  7. Josh Marshall on Blog Post #3
    10:22 pm, 03.05.13

    I thought your post was very well thought out. I agree in the sense that I personally do not fully agree with evolutionary psychology, but at the same time, you have to respect the progress that mankind has made as far as adapting to what has been made available to us. I also think that our behaviors and thoughts are results of what we encounter that forms our ideals and beliefs. Although our ancestors may have contributed to certain areas of our development, I do not think that they can be directly linked to how we behave and or think. Well done, I couldn’t agree more!

  8. Josh Marshall on Blog Post Number 2
    2:30 pm, 01.31.13

    Very interesting take on the contrasts of conversation styles of the Greeks and modern day humans. I think that it is safe to say that communication has evolved drastically away from that of theory and reasoning and has been directed more towards relational matters. You bring up a great point in saying that the things that they would indulge in deep conversation about is easily accessible by our fingertips on the internet. With so much time that has passed between then and now, we are rich with answers to virtually almost any question that may be asked, because of our resources.

  9. Josh Marshall on Blog #2
    2:08 pm, 01.31.13

    Well said! The correlation between gladiators and modern day sports are very similar. Granted the stakes were much higher for the gladiators, but the “kill or be killed” mindset is still prevalent in current sports. The gladiators fought for their lives, and football players play for a living. They are different, but are still the same basic concept of it being a lifestyle of survival.
    I thought this was very well thought out and that you put it into an interesting perspective. Thanks for sharing!

  10. Josh Marshall on The Good Life
    12:14 pm, 01.21.13
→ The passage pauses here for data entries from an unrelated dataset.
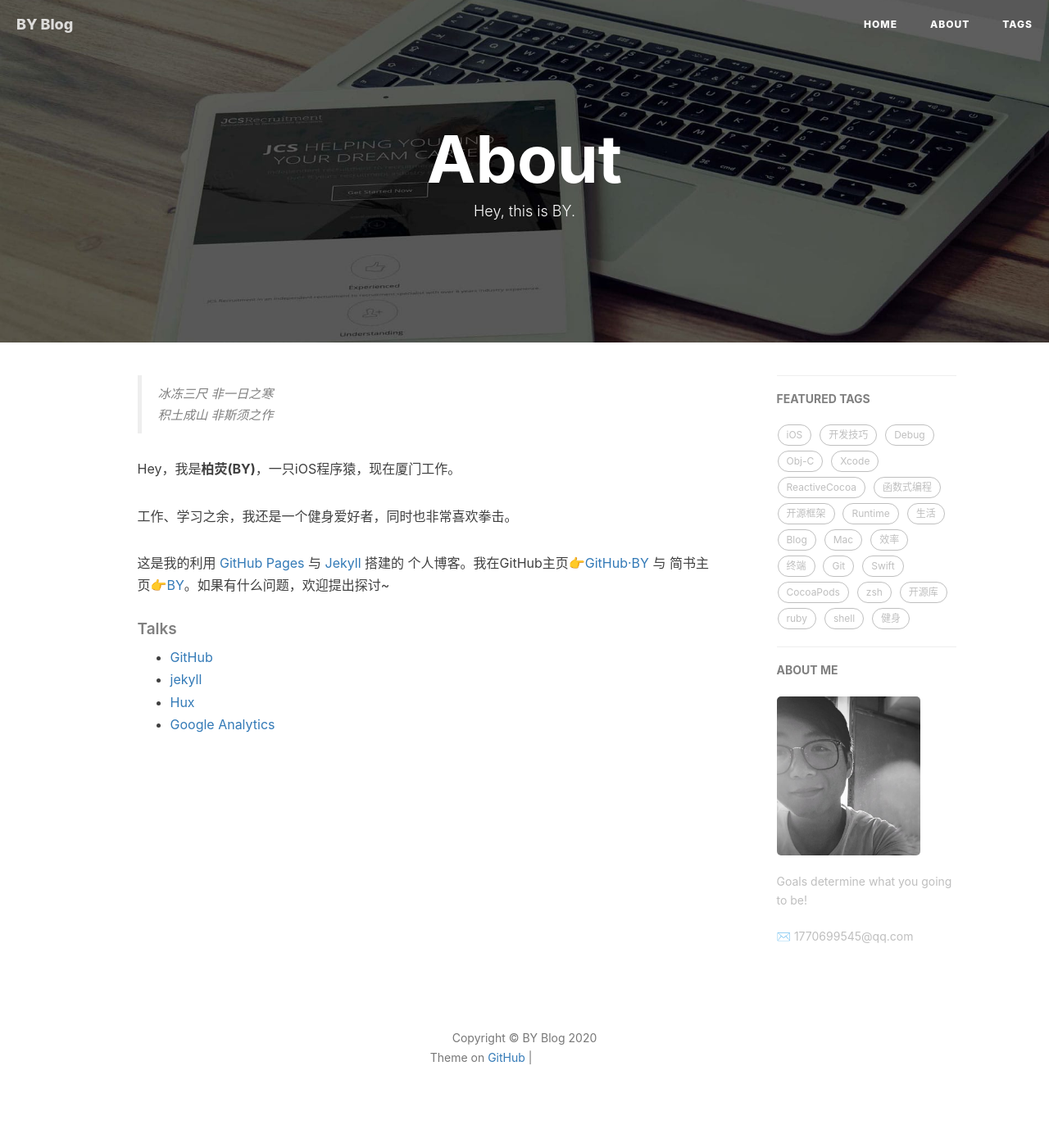
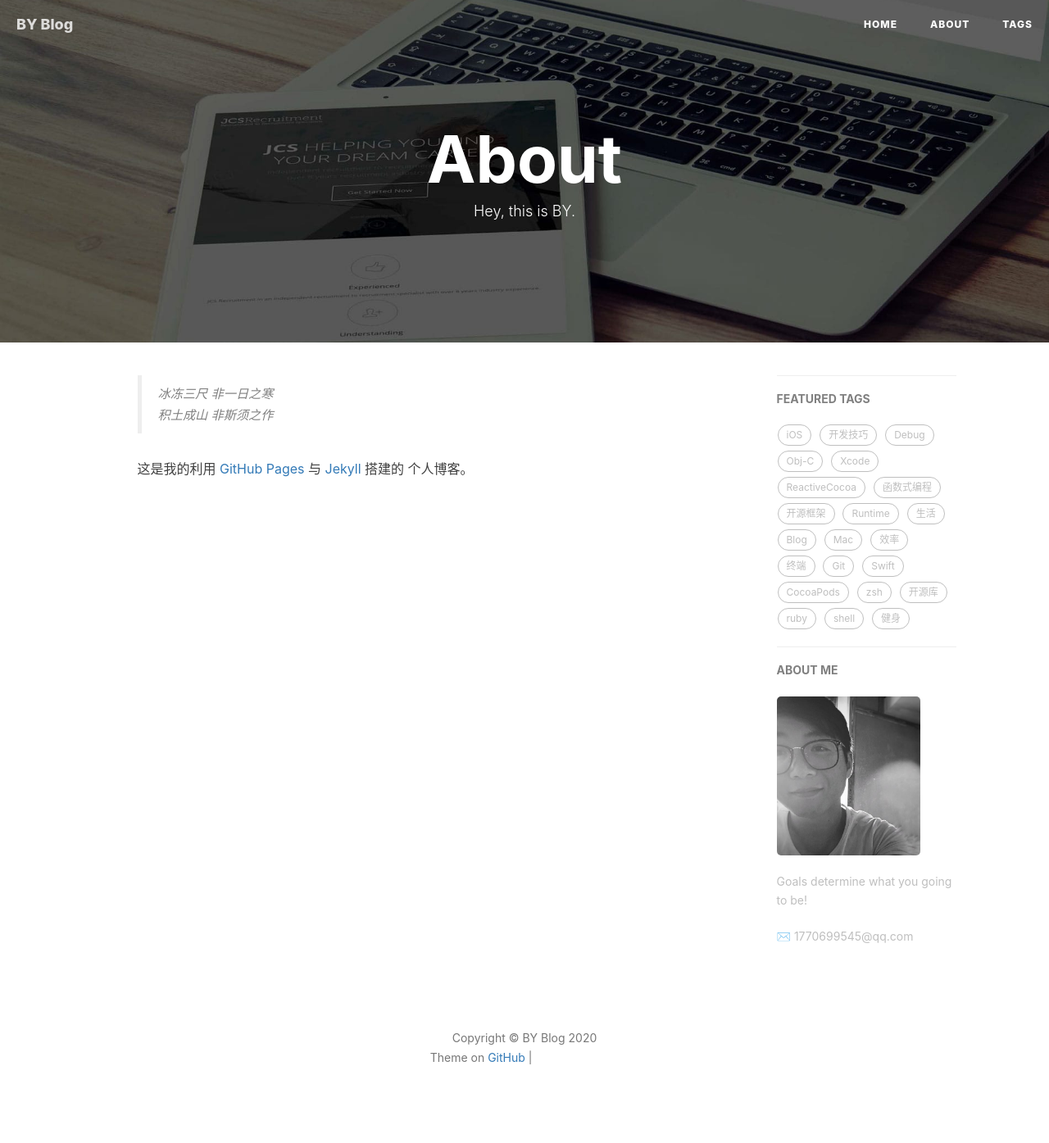
Before and after one commit to nannan-web/nannan-web.github.io, a Jekyll site: the page built from about.html, in a window 1280 px wide. Shown: the whole page at 82% size. Built offline with Jekyll 4.4.1, drawn with Linux system fonts in a browser that asks for light colours; nearby versions of some CDN libraries; comment, search, counter and statistics services are not loaded; grey boxes are pictures that could not be loaded.

Commit message:
update _config.yml

```diff
--- a/about.html
+++ b/about.html
@@ -18,22 +18,27 @@
     <blockquote><p>冰冻三尺 非一日之寒<br>
     积土成山 非斯须之作</p></blockquote>
 
-    <p>Hey，我是<strong>柏荧(BY)</strong>，一只iOS程序猿，现在厦门工作。</p>
+   <!--  <p>Hey，我是<strong>柏荧(BY)</strong>，一只iOS程序猿，现在厦门工作。</p> -->
 
-    <p>工作、学习之余，我还是一个健身爱好者，同时也非常喜欢拳击。</p>
+    <!-- <p>工作、学习之余，我还是一个健身爱好者，同时也非常喜欢拳击。</p> -->
 
-    <p>这是我的利用 <a href="https://pages.github.com/">GitHub Pages</a> 与 <a href="http://jekyll.com.cn/">Jekyll</a> 搭建的 个人博客。我在GitHub主页<a href="https://github.com/qiubaiying">👉GitHub·BY</a> 与 简书主页<a href="https://http://www.jianshu.com/u/e71990ada2fd">👉BY</a>。如果有什么问题，欢迎提出探讨~</p>
+    <p>这是我的利用 <a href="https://pages.github.com/">GitHub Pages</a> 与 <a href="http://jekyll.com.cn/">Jekyll</a>
+        搭建的 个人博客。
+        <!-- 我在GitHub主页
+        <a href="https://github.com/qiubaiying">👉GitHub·BY</a>
+        与简书主页
+        <a href="https://http://www.jianshu.com/u/e71990ada2fd">👉BY</a>。如果有什么问题，欢迎提出探讨~</p> -->
 
     <p></p>
 
-    <h5>Talks</h5>
+   <!--  <h5>Talks</h5>
 
     <ul>
         <li><a href="https://github.com">GitHub</a></li>
         <li><a href="http://jekyll.com.cn/">jekyll</a></li>
         <li><a href="http://huangxuan.me/">Hux</a></li>
         <li><a href="https://analytics.google.com/analytics">Google Analytics</a></li>
-    </ul>
+    </ul> -->
 </div>
 
 <!-- English Version -->
```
    I like the fact that your took a more religious view to this question. It is one thing that I am personally greatly looking forward to as well. This world is corrupted with sin and pain almost everywhere we look. Whether it is chronic illness, emotional, or mental pain, we are surrounded by it. The fact that Jesus was so willing to come to earth and die for you and for me so that one day we might get a chance to live the “good life” continues to astound me. Yes indeed, what a good life we have inherited from our Lord and Savior!